-- To do --
For this exercise, retype all the data exactly and exclude every image.

-------- Supplied records

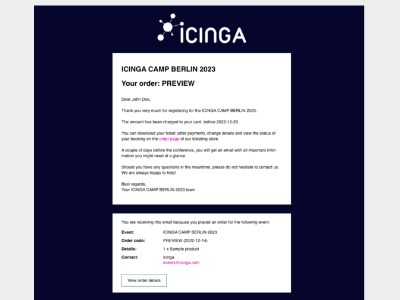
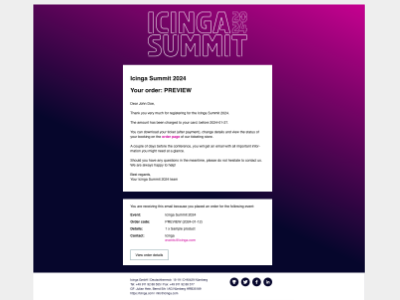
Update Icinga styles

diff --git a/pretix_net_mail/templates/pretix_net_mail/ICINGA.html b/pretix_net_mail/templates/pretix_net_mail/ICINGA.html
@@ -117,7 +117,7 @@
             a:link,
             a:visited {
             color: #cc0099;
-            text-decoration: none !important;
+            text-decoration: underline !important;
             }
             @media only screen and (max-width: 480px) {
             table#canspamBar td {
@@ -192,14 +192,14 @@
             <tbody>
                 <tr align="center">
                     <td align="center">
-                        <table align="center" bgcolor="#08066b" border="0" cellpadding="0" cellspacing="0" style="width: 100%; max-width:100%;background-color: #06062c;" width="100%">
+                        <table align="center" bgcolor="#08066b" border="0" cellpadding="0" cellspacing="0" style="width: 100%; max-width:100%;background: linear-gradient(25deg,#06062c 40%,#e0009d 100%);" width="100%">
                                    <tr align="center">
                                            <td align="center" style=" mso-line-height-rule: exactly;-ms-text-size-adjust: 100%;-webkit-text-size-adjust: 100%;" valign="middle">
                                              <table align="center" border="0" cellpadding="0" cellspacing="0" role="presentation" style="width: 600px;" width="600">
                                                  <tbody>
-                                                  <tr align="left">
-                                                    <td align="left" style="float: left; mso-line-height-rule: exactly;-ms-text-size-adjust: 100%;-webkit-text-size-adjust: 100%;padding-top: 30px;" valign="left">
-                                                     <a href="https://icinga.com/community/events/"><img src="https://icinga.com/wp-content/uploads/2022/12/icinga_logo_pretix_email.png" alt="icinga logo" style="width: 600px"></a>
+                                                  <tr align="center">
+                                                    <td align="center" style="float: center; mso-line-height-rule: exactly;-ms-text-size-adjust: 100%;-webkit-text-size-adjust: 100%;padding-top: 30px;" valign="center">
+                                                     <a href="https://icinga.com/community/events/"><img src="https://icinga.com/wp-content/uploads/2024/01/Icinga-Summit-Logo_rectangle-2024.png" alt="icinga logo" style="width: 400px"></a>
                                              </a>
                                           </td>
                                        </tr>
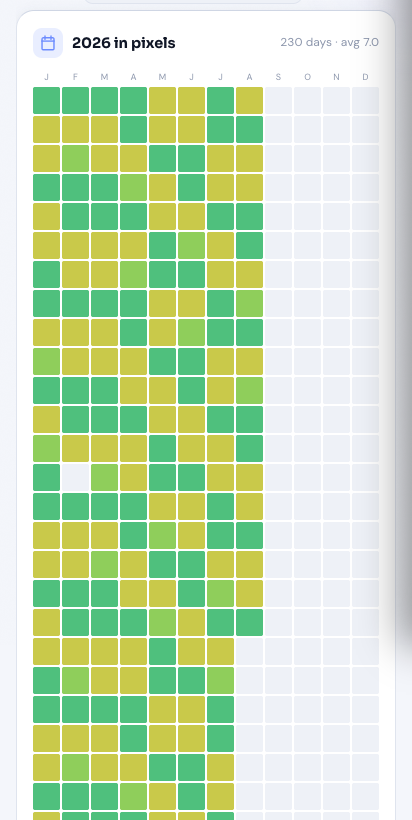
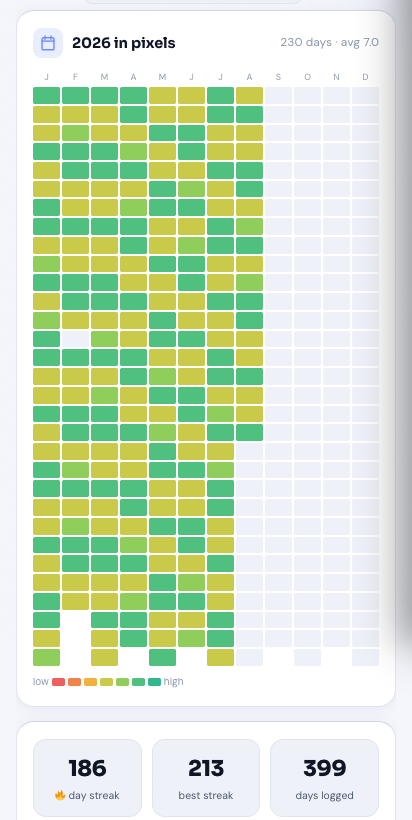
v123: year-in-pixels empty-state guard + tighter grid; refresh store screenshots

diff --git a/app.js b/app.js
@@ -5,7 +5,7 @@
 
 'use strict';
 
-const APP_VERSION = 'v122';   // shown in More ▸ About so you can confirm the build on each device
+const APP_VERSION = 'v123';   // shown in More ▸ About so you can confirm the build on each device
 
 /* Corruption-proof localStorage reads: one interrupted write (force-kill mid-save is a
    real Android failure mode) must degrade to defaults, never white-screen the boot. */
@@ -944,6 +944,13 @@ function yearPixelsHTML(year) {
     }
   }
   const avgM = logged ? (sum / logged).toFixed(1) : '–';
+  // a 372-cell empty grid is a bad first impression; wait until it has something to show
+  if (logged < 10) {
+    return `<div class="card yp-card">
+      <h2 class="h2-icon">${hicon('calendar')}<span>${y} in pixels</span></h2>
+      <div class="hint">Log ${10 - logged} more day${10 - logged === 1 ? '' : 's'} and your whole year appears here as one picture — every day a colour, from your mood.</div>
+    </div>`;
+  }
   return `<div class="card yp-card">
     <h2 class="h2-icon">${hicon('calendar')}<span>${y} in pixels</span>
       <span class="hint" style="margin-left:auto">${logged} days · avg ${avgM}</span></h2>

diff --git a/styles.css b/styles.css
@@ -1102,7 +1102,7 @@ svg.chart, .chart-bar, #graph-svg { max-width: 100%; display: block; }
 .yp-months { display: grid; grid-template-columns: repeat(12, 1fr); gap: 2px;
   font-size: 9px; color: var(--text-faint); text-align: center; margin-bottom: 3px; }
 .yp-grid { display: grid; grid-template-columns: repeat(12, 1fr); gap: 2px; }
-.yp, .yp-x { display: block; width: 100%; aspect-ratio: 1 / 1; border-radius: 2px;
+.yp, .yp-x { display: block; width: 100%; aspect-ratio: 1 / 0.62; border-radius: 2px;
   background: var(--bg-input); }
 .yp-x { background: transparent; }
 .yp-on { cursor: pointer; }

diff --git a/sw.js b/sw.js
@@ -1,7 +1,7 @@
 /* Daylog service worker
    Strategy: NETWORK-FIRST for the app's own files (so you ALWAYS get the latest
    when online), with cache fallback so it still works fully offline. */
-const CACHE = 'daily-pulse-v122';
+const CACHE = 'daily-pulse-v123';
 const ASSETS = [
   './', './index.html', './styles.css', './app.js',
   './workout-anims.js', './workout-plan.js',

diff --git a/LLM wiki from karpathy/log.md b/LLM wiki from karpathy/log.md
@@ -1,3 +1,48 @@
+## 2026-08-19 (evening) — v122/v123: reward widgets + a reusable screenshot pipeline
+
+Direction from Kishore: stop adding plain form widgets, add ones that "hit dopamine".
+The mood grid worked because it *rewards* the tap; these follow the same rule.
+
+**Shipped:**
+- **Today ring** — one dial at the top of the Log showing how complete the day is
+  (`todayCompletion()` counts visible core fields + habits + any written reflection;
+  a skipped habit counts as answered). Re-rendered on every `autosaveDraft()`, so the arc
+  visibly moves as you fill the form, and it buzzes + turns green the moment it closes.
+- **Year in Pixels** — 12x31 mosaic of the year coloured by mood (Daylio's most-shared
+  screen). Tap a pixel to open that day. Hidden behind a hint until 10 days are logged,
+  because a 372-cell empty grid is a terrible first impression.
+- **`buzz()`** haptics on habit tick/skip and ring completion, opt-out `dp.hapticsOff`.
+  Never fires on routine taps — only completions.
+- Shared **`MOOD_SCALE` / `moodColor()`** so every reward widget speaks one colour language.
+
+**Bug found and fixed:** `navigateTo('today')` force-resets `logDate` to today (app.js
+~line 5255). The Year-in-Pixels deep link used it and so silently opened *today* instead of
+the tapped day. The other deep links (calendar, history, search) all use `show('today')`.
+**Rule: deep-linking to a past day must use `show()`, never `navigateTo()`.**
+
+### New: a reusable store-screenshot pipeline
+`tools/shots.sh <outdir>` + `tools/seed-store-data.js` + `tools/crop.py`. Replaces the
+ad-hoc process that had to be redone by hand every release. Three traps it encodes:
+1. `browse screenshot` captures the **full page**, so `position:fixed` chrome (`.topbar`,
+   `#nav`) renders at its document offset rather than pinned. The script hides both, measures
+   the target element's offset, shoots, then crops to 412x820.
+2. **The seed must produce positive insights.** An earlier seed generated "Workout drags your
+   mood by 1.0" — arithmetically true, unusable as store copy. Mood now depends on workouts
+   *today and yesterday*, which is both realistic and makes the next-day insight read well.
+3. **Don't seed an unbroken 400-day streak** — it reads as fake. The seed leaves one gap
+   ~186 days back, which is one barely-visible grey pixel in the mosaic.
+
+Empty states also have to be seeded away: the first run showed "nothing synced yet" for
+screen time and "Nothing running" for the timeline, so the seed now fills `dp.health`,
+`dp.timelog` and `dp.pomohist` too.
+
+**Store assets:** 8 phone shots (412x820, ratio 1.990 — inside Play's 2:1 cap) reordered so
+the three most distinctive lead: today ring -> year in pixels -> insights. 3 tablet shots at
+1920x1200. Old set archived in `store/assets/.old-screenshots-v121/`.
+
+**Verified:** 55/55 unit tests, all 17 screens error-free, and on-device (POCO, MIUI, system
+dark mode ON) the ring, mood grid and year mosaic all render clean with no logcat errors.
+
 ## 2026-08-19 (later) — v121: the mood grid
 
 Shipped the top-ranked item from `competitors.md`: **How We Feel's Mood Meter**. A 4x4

----------------

-- Answer section --
Update Icinga styles

diff --git a/pretix_net_mail/templates/pretix_net_mail/ICINGA.html b/pretix_net_mail/templates/pretix_net_mail/ICINGA.html
@@ -117,7 +117,7 @@
             a:link,
             a:visited {
             color: #cc0099;
-            text-decoration: none !important;
+            text-decoration: underline !important;
             }
             @media only screen and (max-width: 480px) {
             table#canspamBar td {
@@ -192,14 +192,14 @@
             <tbody>
                 <tr align="center">
                     <td align="center">
-                        <table align="center" bgcolor="#08066b" border="0" cellpadding="0" cellspacing="0" style="width: 100%; max-width:100%;background-color: #06062c;" width="100%">
+                        <table align="center" bgcolor="#08066b" border="0" cellpadding="0" cellspacing="0" style="width: 100%; max-width:100%;background: linear-gradient(25deg,#06062c 40%,#e0009d 100%);" width="100%">
                                    <tr align="center">
                                            <td align="center" style=" mso-line-height-rule: exactly;-ms-text-size-adjust: 100%;-webkit-text-size-adjust: 100%;" valign="middle">
                                              <table align="center" border="0" cellpadding="0" cellspacing="0" role="presentation" style="width: 600px;" width="600">
                                                  <tbody>
-                                                  <tr align="left">
-                                                    <td align="left" style="float: left; mso-line-height-rule: exactly;-ms-text-size-adjust: 100%;-webkit-text-size-adjust: 100%;padding-top: 30px;" valign="left">
-                                                     <a href="https://icinga.com/community/events/"><img src="https://icinga.com/wp-content/uploads/2022/12/icinga_logo_pretix_email.png" alt="icinga logo" style="width: 600px"></a>
+                                                  <tr align="center">
+                                                    <td align="center" style="float: center; mso-line-height-rule: exactly;-ms-text-size-adjust: 100%;-webkit-text-size-adjust: 100%;padding-top: 30px;" valign="center">
+                                                     <a href="https://icinga.com/community/events/"><img src="https://icinga.com/wp-content/uploads/2024/01/Icinga-Summit-Logo_rectangle-2024.png" alt="icinga logo" style="width: 400px"></a>
                                              </a>
                                           </td>
                                        </tr>
v123: year-in-pixels empty-state guard + tighter grid; refresh store screenshots

diff --git a/app.js b/app.js
@@ -5,7 +5,7 @@
 
 'use strict';
 
-const APP_VERSION = 'v122';   // shown in More ▸ About so you can confirm the build on each device
+const APP_VERSION = 'v123';   // shown in More ▸ About so you can confirm the build on each device
 
 /* Corruption-proof localStorage reads: one interrupted write (force-kill mid-save is a
    real Android failure mode) must degrade to defaults, never white-screen the boot. */
@@ -944,6 +944,13 @@ function yearPixelsHTML(year) {
     }
   }
   const avgM = logged ? (sum / logged).toFixed(1) : '–';
+  // a 372-cell empty grid is a bad first impression; wait until it has something to show
+  if (logged < 10) {
+    return `<div class="card yp-card">
+      <h2 class="h2-icon">${hicon('calendar')}<span>${y} in pixels</span></h2>
+      <div class="hint">Log ${10 - logged} more day${10 - logged === 1 ? '' : 's'} and your whole year appears here as one picture — every day a colour, from your mood.</div>
+    </div>`;
+  }
   return `<div class="card yp-card">
     <h2 class="h2-icon">${hicon('calendar')}<span>${y} in pixels</span>
       <span class="hint" style="margin-left:auto">${logged} days · avg ${avgM}</span></h2>

diff --git a/styles.css b/styles.css
@@ -1102,7 +1102,7 @@ svg.chart, .chart-bar, #graph-svg { max-width: 100%; display: block; }
 .yp-months { display: grid; grid-template-columns: repeat(12, 1fr); gap: 2px;
   font-size: 9px; color: var(--text-faint); text-align: center; margin-bottom: 3px; }
 .yp-grid { display: grid; grid-template-columns: repeat(12, 1fr); gap: 2px; }
-.yp, .yp-x { display: block; width: 100%; aspect-ratio: 1 / 1; border-radius: 2px;
+.yp, .yp-x { display: block; width: 100%; aspect-ratio: 1 / 0.62; border-radius: 2px;
   background: var(--bg-input); }
 .yp-x { background: transparent; }
 .yp-on { cursor: pointer; }

diff --git a/sw.js b/sw.js
@@ -1,7 +1,7 @@
 /* Daylog service worker
    Strategy: NETWORK-FIRST for the app's own files (so you ALWAYS get the latest
    when online), with cache fallback so it still works fully offline. */
-const CACHE = 'daily-pulse-v122';
+const CACHE = 'daily-pulse-v123';
 const ASSETS = [
   './', './index.html', './styles.css', './app.js',
   './workout-anims.js', './workout-plan.js',

diff --git a/LLM wiki from karpathy/log.md b/LLM wiki from karpathy/log.md
@@ -1,3 +1,48 @@
+## 2026-08-19 (evening) — v122/v123: reward widgets + a reusable screenshot pipeline
+
+Direction from Kishore: stop adding plain form widgets, add ones that "hit dopamine".
+The mood grid worked because it *rewards* the tap; these follow the same rule.
+
+**Shipped:**
+- **Today ring** — one dial at the top of the Log showing how complete the day is
+  (`todayCompletion()` counts visible core fields + habits + any written reflection;
+  a skipped habit counts as answered). Re-rendered on every `autosaveDraft()`, so the arc
+  visibly moves as you fill the form, and it buzzes + turns green the moment it closes.
+- **Year in Pixels** — 12x31 mosaic of the year coloured by mood (Daylio's most-shared
+  screen). Tap a pixel to open that day. Hidden behind a hint until 10 days are logged,
+  because a 372-cell empty grid is a terrible first impression.
+- **`buzz()`** haptics on habit tick/skip and ring completion, opt-out `dp.hapticsOff`.
+  Never fires on routine taps — only completions.
+- Shared **`MOOD_SCALE` / `moodColor()`** so every reward widget speaks one colour language.
+
+**Bug found and fixed:** `navigateTo('today')` force-resets `logDate` to today (app.js
+~line 5255). The Year-in-Pixels deep link used it and so silently opened *today* instead of
+the tapped day. The other deep links (calendar, history, search) all use `show('today')`.
+**Rule: deep-linking to a past day must use `show()`, never `navigateTo()`.**
+
+### New: a reusable store-screenshot pipeline
+`tools/shots.sh <outdir>` + `tools/seed-store-data.js` + `tools/crop.py`. Replaces the
+ad-hoc process that had to be redone by hand every release. Three traps it encodes:
+1. `browse screenshot` captures the **full page**, so `position:fixed` chrome (`.topbar`,
+   `#nav`) renders at its document offset rather than pinned. The script hides both, measures
+   the target element's offset, shoots, then crops to 412x820.
+2. **The seed must produce positive insights.** An earlier seed generated "Workout drags your
+   mood by 1.0" — arithmetically true, unusable as store copy. Mood now depends on workouts
+   *today and yesterday*, which is both realistic and makes the next-day insight read well.
+3. **Don't seed an unbroken 400-day streak** — it reads as fake. The seed leaves one gap
+   ~186 days back, which is one barely-visible grey pixel in the mosaic.
+
+Empty states also have to be seeded away: the first run showed "nothing synced yet" for
+screen time and "Nothing running" for the timeline, so the seed now fills `dp.health`,
+`dp.timelog` and `dp.pomohist` too.
+
+**Store assets:** 8 phone shots (412x820, ratio 1.990 — inside Play's 2:1 cap) reordered so
+the three most distinctive lead: today ring -> year in pixels -> insights. 3 tablet shots at
+1920x1200. Old set archived in `store/assets/.old-screenshots-v121/`.
+
+**Verified:** 55/55 unit tests, all 17 screens error-free, and on-device (POCO, MIUI, system
+dark mode ON) the ring, mood grid and year mosaic all render clean with no logcat errors.
+
 ## 2026-08-19 (later) — v121: the mood grid
 
 Shipped the top-ranked item from `competitors.md`: **How We Feel's Mood Meter**. A 4x4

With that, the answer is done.